■ **Task goal**: Your copy should match the records below word for word and contain no pictures.

■ **Supplied records**:
***
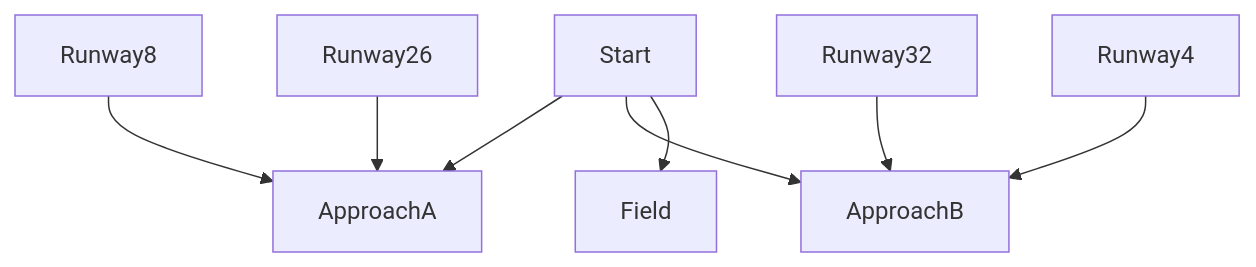
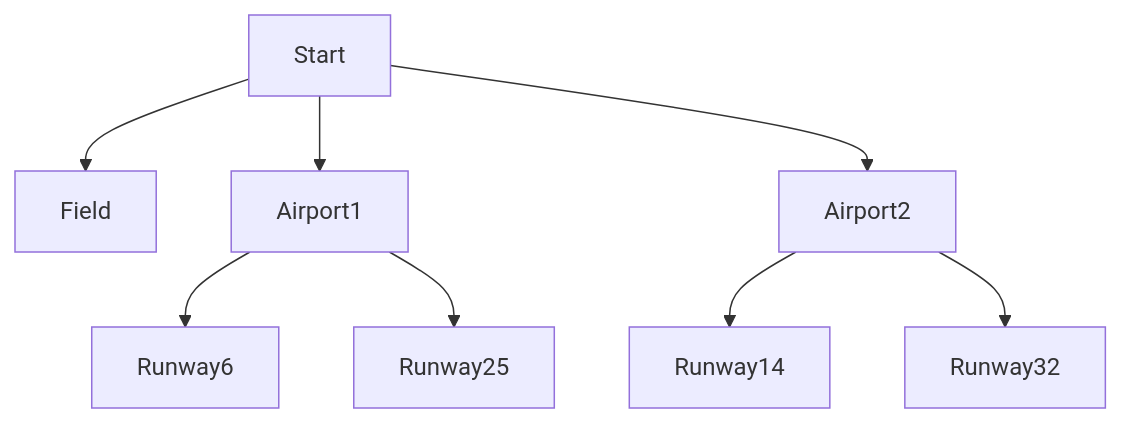
Before and after one commit to AllieWalsh51/AllieWalsh51.github.io: the diagram in projects/README.md, drawn with Mermaid. The commit also changed other lines of this file, not shown here.

Commit message:
final readme

````diff
--- a/projects/README.md
+++ b/projects/README.md
@@ -7,11 +7,11 @@
 ```mermaid
 graph TD;
-Start-->ApproachA;
-Start-->ApproachB;
 Start-->Field;
-Runway8-->ApproachA;
-Runway26-->ApproachA;
-Runway32-->ApproachB;
-Runway4-->ApproachB;
+Start-->Airport1;
+Start-->Airport2;
+Airport1-->Runway6;
+Airport1-->Runway25;
+Airport2-->Runway14;
+Airport2-->Runway32;
 
 ```
````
***
■ **Task answer**:
Before and after one commit to AllieWalsh51/AllieWalsh51.github.io: the diagram in projects/README.md, drawn with Mermaid. The commit also changed other lines of this file, not shown here.

Commit message:
final readme

````diff
--- a/projects/README.md
+++ b/projects/README.md
@@ -7,11 +7,11 @@
 ```mermaid
 graph TD;
-Start-->ApproachA;
-Start-->ApproachB;
 Start-->Field;
-Runway8-->ApproachA;
-Runway26-->ApproachA;
-Runway32-->ApproachB;
-Runway4-->ApproachB;
+Start-->Airport1;
+Start-->Airport2;
+Airport1-->Runway6;
+Airport1-->Runway25;
+Airport2-->Runway14;
+Airport2-->Runway32;
 
 ```
````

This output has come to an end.